In 1851 I exchanged my gold dust for cash and goods, reserving enough of the gold to make me a ring, which I still wear. I gathered my little means together, and hired a wagon made, purchased another cow and a yoke of young cattle and helped to purchase another yoke of cattle, procured my provisions for the journey, and I took a young man and his wife into my wagon he acting as teamster, and in company with many of my brothers and sisters in the spring of 1852 started for Salt Lake City.
I will hastily pass over the incidents of the journey, as many have written upon it, suffice it to say our teams became weakened, our loads were heavy, and our progress slow. The cholera attended the camp for several hundred miles, one woman dying.

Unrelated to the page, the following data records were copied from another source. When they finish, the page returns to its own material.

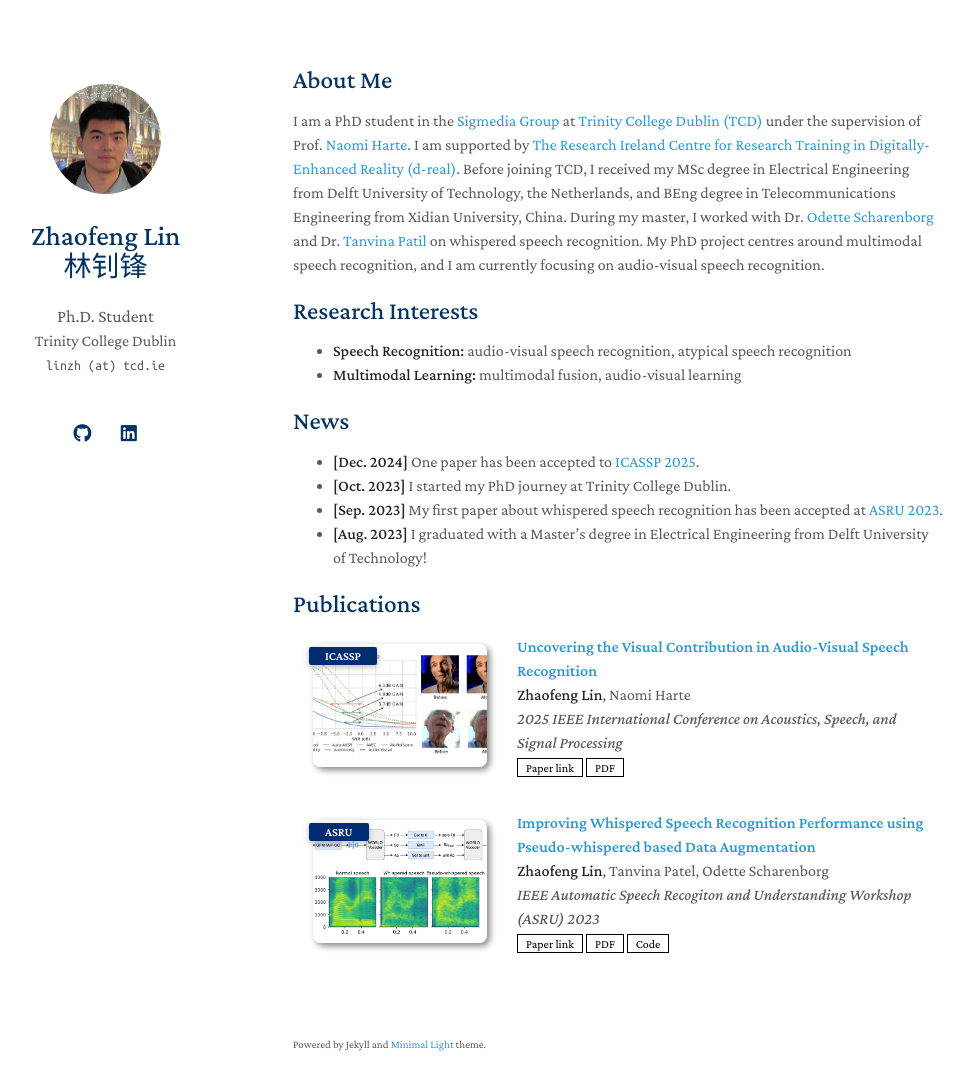
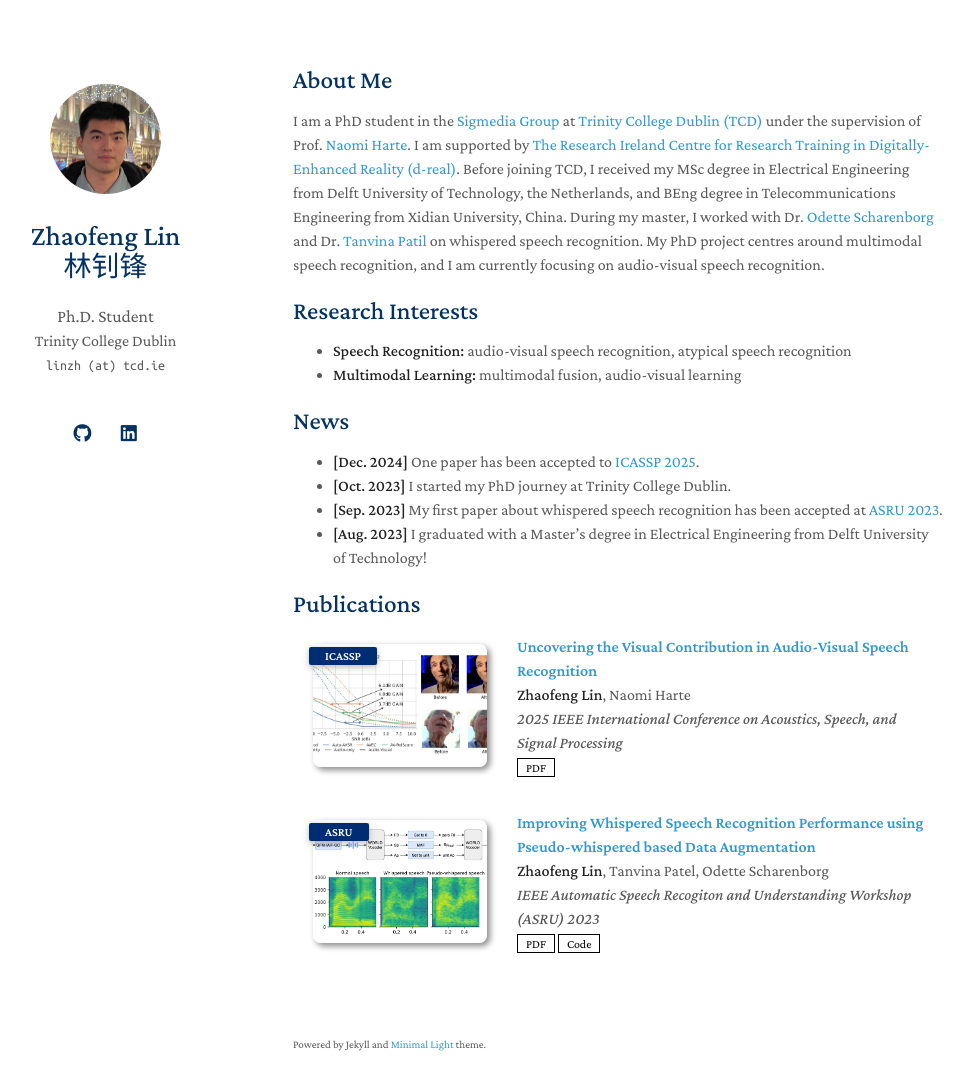
Before and after one commit to chaufanglin/chaufanglin.github.io, a Jekyll site: the page built from index.md, in a window 1280 px wide and 1125 px high. Shown: the top 1090 px of the window, without its empty margins (177-1150 px from the left). Built offline with Jekyll 4.4.1, drawn with Linux system fonts in a browser that asks for light colours; a style sheet for code colours, icons or effects is not loaded; our own code applies the rules of GitHub Pages for plain Markdown files.

Commit message:
update 2

```diff
--- a/_includes/publications.md
+++ b/_includes/publications.md
@@ -21,9 +21,6 @@
       <div class="periodical"><em>{{ link.conference }}</em>
       </div>
     <div class="links">
-      {% if link.official %}
-      <a href="{{ link.official }}" class="btn btn-sm z-depth-0" role="button" target="_blank" style="font-size:12px;">Paper link</a>
-      {% endif %}
       {% if link.pdf %}
       <a href="{{ link.pdf }}" class="btn btn-sm z-depth-0" role="button" target="_blank" style="font-size:12px;">PDF</a>
       {% endif %}
```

We arrived in Salt Lake City in good health September 14, 1852.